WHAT IS REQUIRED:
Show, from the entries below, every line in which "DB에서" appears.

LISTED RECORDS below:

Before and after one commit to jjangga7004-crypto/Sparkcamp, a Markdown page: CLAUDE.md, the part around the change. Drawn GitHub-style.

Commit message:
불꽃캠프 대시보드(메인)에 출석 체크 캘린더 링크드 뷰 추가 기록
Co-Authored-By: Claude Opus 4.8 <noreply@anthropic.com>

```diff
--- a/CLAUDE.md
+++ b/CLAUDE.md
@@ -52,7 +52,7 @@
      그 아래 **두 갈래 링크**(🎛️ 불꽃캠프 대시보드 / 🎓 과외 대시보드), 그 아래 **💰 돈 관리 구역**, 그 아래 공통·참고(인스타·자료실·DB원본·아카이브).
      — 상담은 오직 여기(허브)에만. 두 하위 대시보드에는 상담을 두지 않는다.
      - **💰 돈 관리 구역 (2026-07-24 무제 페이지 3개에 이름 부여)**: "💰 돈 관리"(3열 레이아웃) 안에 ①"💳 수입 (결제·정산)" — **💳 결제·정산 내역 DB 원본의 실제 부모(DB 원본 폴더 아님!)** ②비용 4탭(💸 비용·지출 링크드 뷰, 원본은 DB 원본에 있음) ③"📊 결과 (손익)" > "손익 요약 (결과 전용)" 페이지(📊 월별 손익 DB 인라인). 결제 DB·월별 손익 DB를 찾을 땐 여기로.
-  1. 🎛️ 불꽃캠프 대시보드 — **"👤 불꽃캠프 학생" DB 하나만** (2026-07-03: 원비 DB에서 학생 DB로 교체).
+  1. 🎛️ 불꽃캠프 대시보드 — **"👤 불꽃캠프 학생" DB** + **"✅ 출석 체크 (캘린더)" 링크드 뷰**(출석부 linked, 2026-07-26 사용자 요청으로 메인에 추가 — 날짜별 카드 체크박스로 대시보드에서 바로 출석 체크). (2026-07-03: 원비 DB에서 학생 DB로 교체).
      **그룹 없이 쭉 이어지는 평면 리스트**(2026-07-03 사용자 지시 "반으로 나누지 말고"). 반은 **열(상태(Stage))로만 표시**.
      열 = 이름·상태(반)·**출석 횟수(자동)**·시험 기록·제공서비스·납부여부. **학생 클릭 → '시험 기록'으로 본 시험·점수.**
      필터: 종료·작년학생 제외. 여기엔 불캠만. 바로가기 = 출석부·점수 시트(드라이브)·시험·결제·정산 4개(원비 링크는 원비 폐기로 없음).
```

End of LISTED RECORDS.

EXERCISE SOLUTION:
-  1. 🎛️ 불꽃캠프 대시보드 — **"👤 불꽃캠프 학생" DB 하나만** (2026-07-03: 원비 DB에서 학생 DB로 교체).
+  1. 🎛️ 불꽃캠프 대시보드 — **"👤 불꽃캠프 학생" DB** + **"✅ 출석 체크 (캘린더)" 링크드 뷰**(출석부 linked, 2026-07-26 사용자 요청으로 메인에 추가 — 날짜별 카드 체크박스로 대시보드에서 바로 출석 체크). (2026-07-03: 원비 DB에서 학생 DB로 교체).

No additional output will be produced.